_Exercise description:_
Lines containing "dentales": state how many there are in these entries, and write only that number.

== Given records

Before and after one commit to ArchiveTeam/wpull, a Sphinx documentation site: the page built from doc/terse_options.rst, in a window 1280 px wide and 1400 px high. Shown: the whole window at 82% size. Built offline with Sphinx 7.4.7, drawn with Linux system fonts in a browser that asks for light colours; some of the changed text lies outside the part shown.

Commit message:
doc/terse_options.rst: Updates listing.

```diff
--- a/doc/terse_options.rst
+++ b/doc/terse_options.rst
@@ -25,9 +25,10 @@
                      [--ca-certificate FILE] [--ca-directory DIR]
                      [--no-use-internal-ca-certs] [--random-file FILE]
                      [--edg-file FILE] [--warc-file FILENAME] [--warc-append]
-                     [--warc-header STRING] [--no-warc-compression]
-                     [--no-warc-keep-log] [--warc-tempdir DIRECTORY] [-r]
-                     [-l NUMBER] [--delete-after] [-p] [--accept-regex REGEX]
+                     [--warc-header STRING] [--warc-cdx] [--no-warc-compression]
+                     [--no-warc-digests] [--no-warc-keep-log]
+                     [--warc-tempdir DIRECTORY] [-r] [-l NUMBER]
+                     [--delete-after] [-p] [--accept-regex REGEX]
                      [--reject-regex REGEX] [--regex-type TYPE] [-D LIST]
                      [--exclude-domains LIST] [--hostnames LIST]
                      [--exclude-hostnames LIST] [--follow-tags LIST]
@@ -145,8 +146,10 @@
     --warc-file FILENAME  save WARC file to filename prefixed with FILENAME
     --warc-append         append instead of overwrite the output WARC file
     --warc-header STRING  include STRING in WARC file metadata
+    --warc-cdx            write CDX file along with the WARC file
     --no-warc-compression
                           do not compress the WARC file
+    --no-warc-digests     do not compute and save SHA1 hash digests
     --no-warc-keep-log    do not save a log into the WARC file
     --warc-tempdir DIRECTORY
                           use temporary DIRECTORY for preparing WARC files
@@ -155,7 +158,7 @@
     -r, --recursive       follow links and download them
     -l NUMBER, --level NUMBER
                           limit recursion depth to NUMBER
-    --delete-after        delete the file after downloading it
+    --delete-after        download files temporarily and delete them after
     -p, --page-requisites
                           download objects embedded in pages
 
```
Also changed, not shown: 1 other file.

====
== Given records

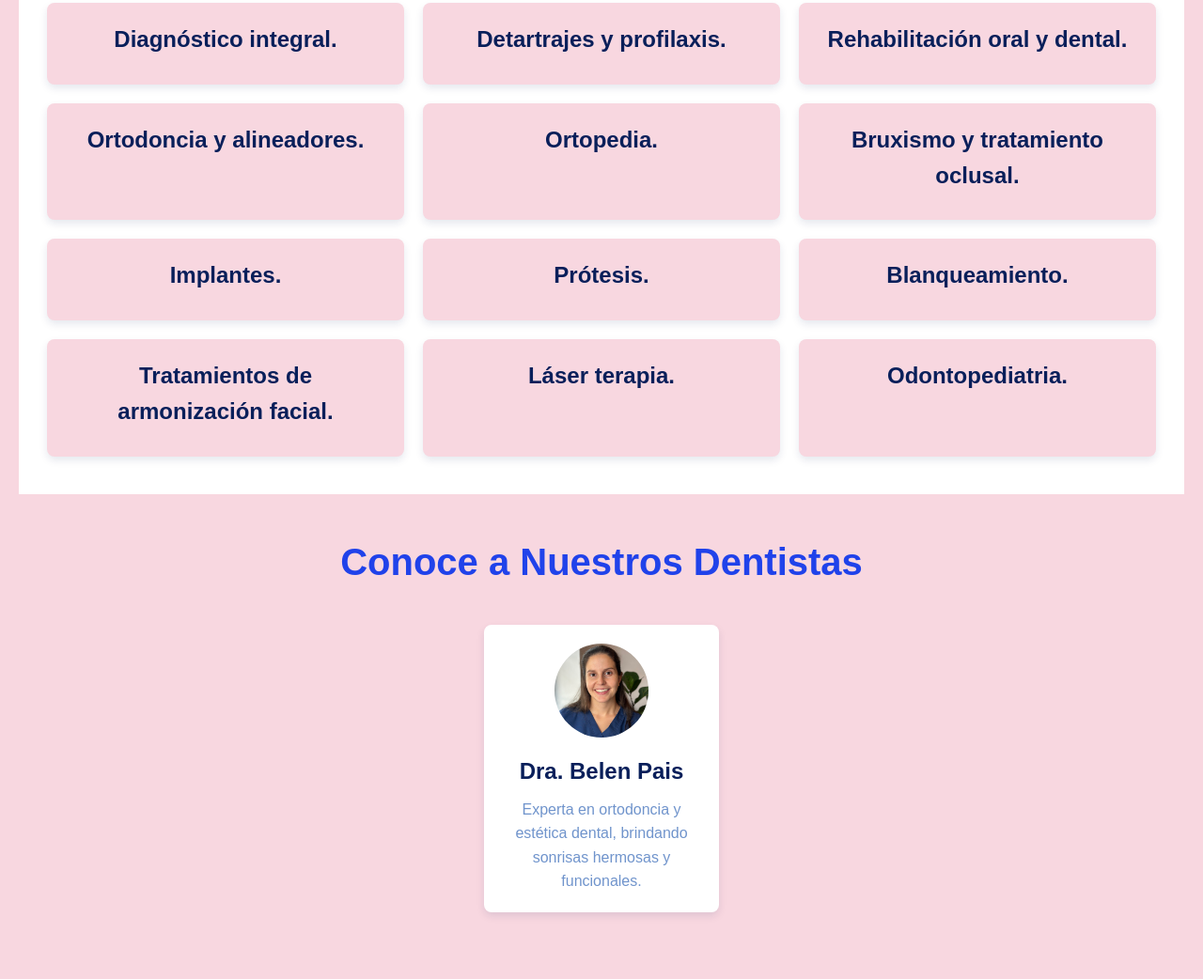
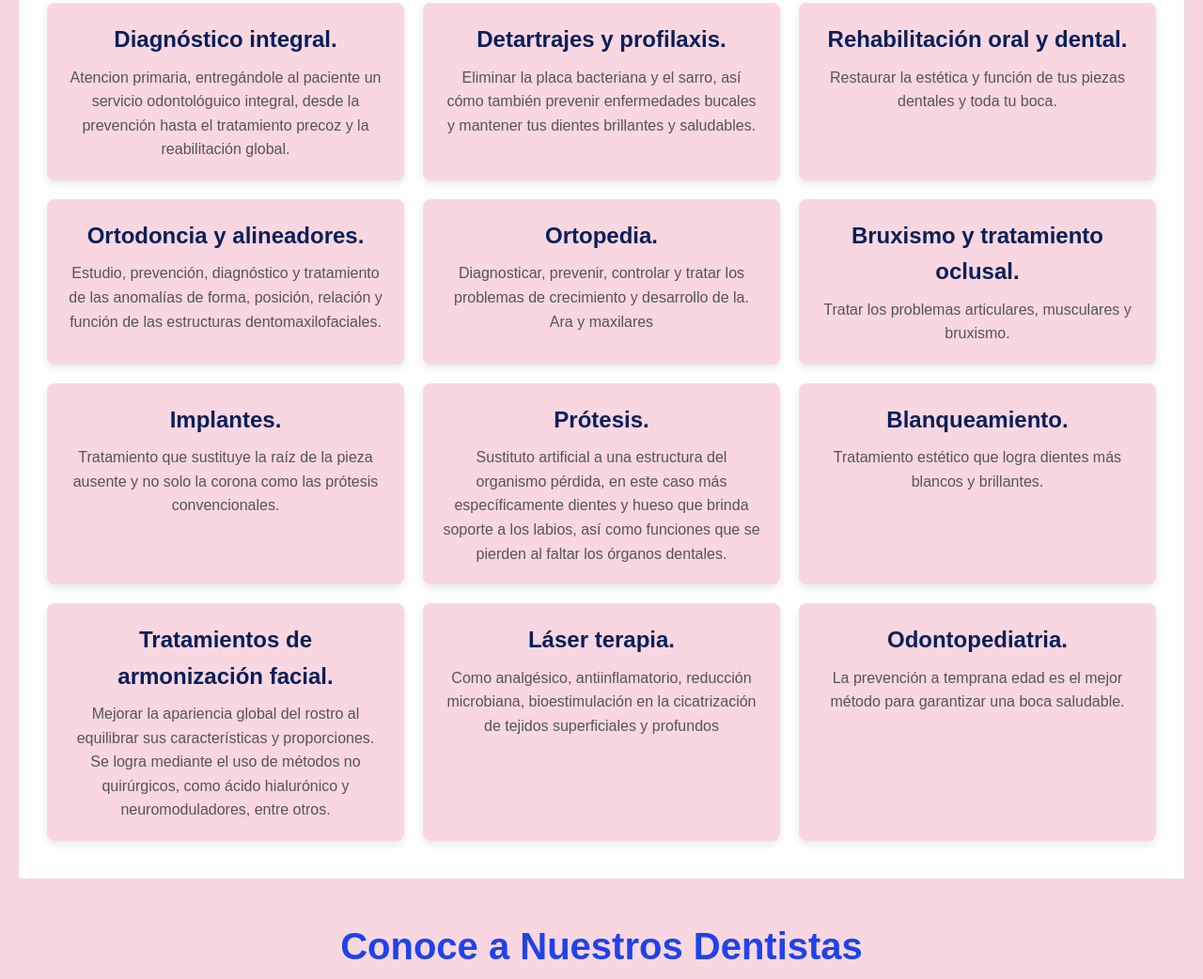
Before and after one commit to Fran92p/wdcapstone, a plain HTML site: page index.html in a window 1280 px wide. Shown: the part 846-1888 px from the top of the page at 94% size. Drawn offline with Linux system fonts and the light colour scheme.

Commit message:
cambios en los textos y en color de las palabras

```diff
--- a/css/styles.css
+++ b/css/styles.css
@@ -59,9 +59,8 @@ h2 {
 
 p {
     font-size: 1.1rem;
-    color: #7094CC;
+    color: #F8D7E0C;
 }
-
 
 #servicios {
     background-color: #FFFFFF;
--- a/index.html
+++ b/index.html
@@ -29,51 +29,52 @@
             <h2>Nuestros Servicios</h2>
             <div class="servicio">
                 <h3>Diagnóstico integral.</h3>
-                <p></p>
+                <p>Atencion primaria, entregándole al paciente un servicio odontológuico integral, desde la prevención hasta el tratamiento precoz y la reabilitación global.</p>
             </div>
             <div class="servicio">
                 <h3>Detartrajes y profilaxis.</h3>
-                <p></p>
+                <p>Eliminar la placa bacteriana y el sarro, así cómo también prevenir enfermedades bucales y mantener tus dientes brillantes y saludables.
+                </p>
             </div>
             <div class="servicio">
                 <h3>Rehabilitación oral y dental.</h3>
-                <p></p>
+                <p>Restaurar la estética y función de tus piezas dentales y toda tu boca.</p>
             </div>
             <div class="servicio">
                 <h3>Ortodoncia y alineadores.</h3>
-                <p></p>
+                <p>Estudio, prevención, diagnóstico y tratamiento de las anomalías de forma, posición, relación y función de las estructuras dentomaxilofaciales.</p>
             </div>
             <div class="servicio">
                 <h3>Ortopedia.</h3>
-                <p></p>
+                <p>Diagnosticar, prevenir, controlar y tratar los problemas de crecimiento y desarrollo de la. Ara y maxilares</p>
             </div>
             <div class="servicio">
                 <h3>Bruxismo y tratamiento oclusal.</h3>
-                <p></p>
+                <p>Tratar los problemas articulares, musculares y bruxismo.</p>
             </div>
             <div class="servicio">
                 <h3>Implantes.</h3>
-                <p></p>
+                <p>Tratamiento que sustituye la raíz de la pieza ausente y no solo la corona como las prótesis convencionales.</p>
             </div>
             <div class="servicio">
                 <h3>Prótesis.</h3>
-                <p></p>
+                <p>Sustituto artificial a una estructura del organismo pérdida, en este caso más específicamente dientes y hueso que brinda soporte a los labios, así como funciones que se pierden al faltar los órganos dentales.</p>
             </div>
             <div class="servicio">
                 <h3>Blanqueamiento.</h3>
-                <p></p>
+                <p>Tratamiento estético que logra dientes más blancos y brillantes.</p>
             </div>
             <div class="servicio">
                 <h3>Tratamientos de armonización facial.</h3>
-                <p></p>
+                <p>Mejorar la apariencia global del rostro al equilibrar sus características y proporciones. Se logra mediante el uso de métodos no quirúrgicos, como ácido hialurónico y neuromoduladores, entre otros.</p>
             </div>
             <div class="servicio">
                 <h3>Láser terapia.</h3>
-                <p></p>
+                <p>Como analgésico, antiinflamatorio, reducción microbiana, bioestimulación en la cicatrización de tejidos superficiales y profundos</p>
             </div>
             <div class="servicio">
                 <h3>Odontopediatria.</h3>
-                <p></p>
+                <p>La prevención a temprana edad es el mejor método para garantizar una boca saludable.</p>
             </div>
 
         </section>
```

====

_Task result:_
2